**** Information

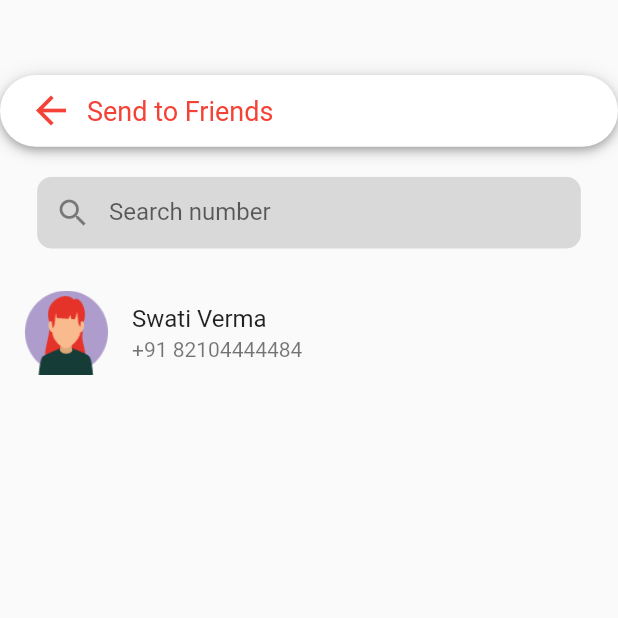
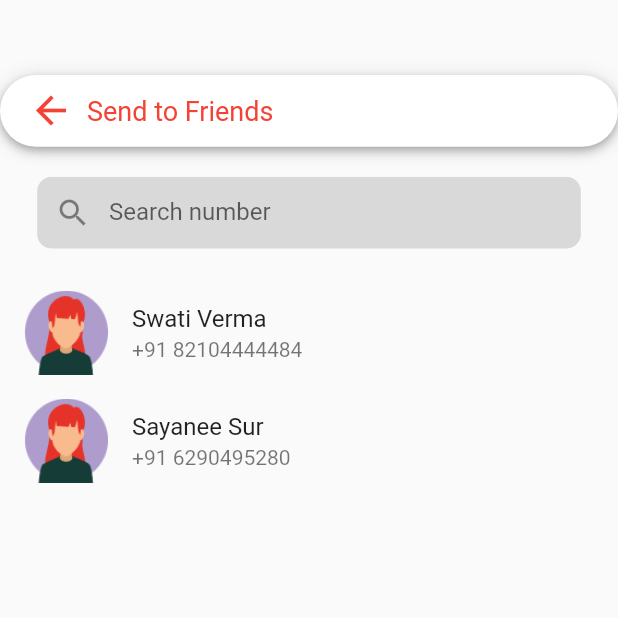
Before and after one commit to eshaananand/vendor, a Flutter app: the SendFriends screen opened directly, on a phone screen of 412 x 824 dp, the top half of it. Run offline on Flutter 3.47's test engine with Material 2 defaults, Android fonts, the phone set to English and light mode, and no system bars; our stand-ins replace auto_size_text, contained_tab_bar_view, flutter_rating_bar, google_maps_flutter, google_nav_bar, hexcolor and 1 more; missing offline and left inert: another_stepper.

Commit message:
Minor changers

```diff
--- a/lib/screen/send_to_friend.dart
+++ b/lib/screen/send_to_friend.dart
@@ -23,9 +23,12 @@ class _SendFriendsState extends State<SendFriends> {
       return MediaQuery.of(context).size.width * width;
     }
 
-    List<String> freindsImage = ["assets/friend_profile.png"];
-    List<String> name = ["Swati Verma"];
-    List<String> number = ["+91 82104444484"];
+    List<String> freindsImage = [
+      "assets/friend_profile.png",
+      "assets/friend_profile.png"
+    ];
+    List<String> name = ["Swati Verma", "Sayanee Sur"];
+    List<String> number = ["+91 82104444484", "+91 6290495280"];
 
     return SafeArea(
       child: Scaffold(
@@ -52,7 +55,9 @@ class _SendFriendsState extends State<SendFriends> {
                         width: 10,
                       ),
                       IconButton(
-                        onPressed: () {},
+                        onPressed: () {
+                          Navigator.of(context).pop();
+                        },
                         icon: Icon(
                           Icons.arrow_back,
                           size: 30,
```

********

Task goal: Your answer must be every line from the listing above that holds the string "State".

Response:
@@ -23,9 +23,12 @@ class _SendFriendsState extends State<SendFriends> {
@@ -52,7 +55,9 @@ class _SendFriendsState extends State<SendFriends> {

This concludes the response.